(Recorded data begins)
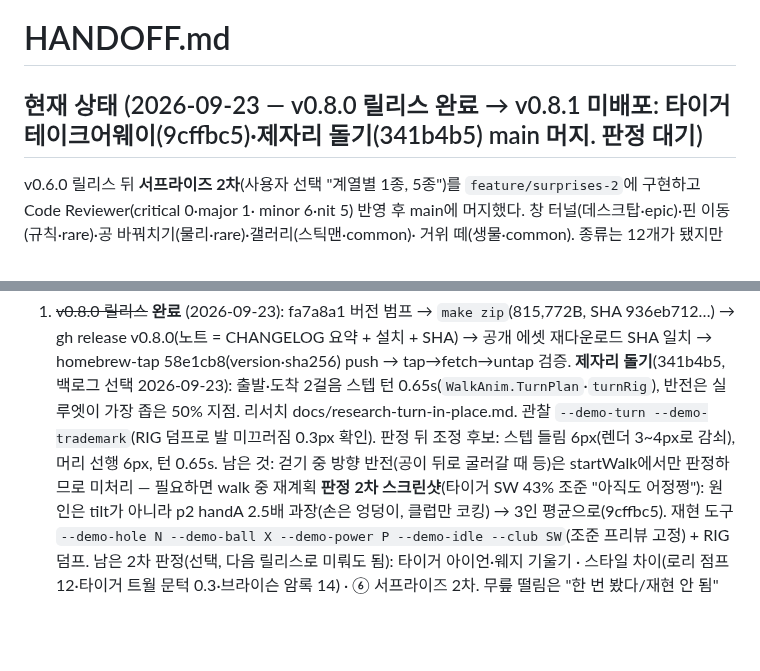
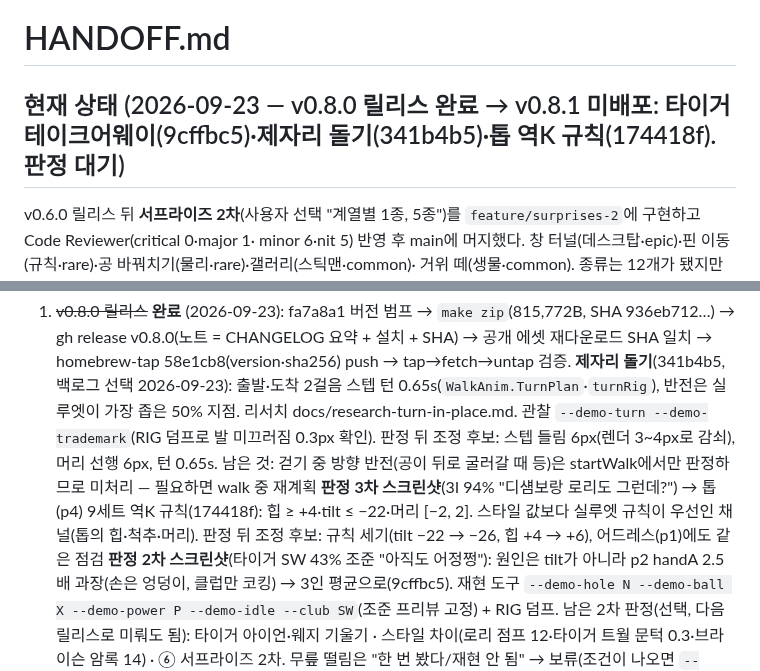
Before and after one commit to w0uldy0udaestar/mini-golf, a Markdown page: HANDOFF.md, 2 parts joined by grey strips. GitHub-like rendering; blank space fills up the shorter version.

Commit message:
docs: HANDOFF — 톱 역K 규칙 머지
Co-Authored-By: Claude Fable 5.1 <noreply@anthropic.com>

```diff
--- a/HANDOFF.md
+++ b/HANDOFF.md
@@ -1,6 +1,6 @@
 # HANDOFF.md
 
-## 현재 상태 (2026-09-23 — v0.8.0 릴리스 완료 → v0.8.1 미배포: 타이거 테이크어웨이(9cffbc5)·제자리 돌기(341b4b5) main 머지. 판정 대기)
+## 현재 상태 (2026-09-23 — v0.8.0 릴리스 완료 → v0.8.1 미배포: 타이거 테이크어웨이(9cffbc5)·제자리 돌기(341b4b5)·톱 역K 규칙(174418f). 판정 대기)
 
 v0.6.0 릴리스 뒤 **서프라이즈 2차**(사용자 선택 "계열별 1종, 5종")를 `feature/surprises-2`에 구현하고 Code Reviewer(critical 0·major 1·
 minor 6·nit 5) 반영 후 main에 머지했다. 창 터널(데스크탑·epic)·핀 이동(규칙·rare)·공 바꿔치기(물리·rare)·갤러리(스틱맨·common)·
@@ -162,6 +162,8 @@ main = 9935736(홀 전환 타이머 수정 머지), 작업 트리 클린, 원격
    50% 지점. 리서치 docs/research-turn-in-place.md. 관찰 `--demo-turn --demo-trademark`(RIG 덤프로 발 미끄러짐 0.3px 확인). 판정 뒤 조정
    후보: 스텝 들림 6px(렌더 3~4px로 감쇠), 머리 선행 6px, 턴 0.65s. 남은 것: 걷기 중 방향 반전(공이 뒤로 굴러갈 때 등)은 startWalk에서만
    판정하므로 미처리 — 필요하면 walk 중 재계획
+   **판정 3차 스크린샷**(3I 94% "디섐보랑 로리도 그런데?") → 톱(p4) 9세트 역K 규칙(174418f): 힙 ≥ +4·tilt ≤ −22·머리 [−2, 2]. 스타일 값보다
+   실루엣 규칙이 우선인 채널(톱의 힙·척추·머리). 판정 뒤 조정 후보: 규칙 세기(tilt −22 → −26, 힙 +4 → +6), 어드레스(p1)에도 같은 점검
    **판정 2차 스크린샷**(타이거 SW 43% 조준 "아직도 어정쩡"): 원인은 tilt가 아니라 p2 handA 2.5배 과장(손은 엉덩이, 클럽만 코킹) →
    3인 평균으로(9cffbc5). 재현 도구 `--demo-hole N --demo-ball X --demo-power P --demo-idle --club SW`(조준 프리뷰 고정) + RIG 덤프.
    남은 2차 판정(선택, 다음 릴리스로 미뤄도 됨): 타이거 아이언·웨지 기울기 · 스타일 차이(로리 점프 12·타이거 트월 문턱 0.3·브라이슨
```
(Recorded data ends)
▶ [Exercise details]
Among the lines above, find those with the word "스크린샷" and list them.

▶ [Your solution]
+   **판정 3차 스크린샷**(3I 94% "디섐보랑 로리도 그런데?") → 톱(p4) 9세트 역K 규칙(174418f): 힙 ≥ +4·tilt ≤ −22·머리 [−2, 2]. 스타일 값보다
    **판정 2차 스크린샷**(타이거 SW 43% 조준 "아직도 어정쩡"): 원인은 tilt가 아니라 p2 handA 2.5배 과장(손은 엉덩이, 클럽만 코킹) →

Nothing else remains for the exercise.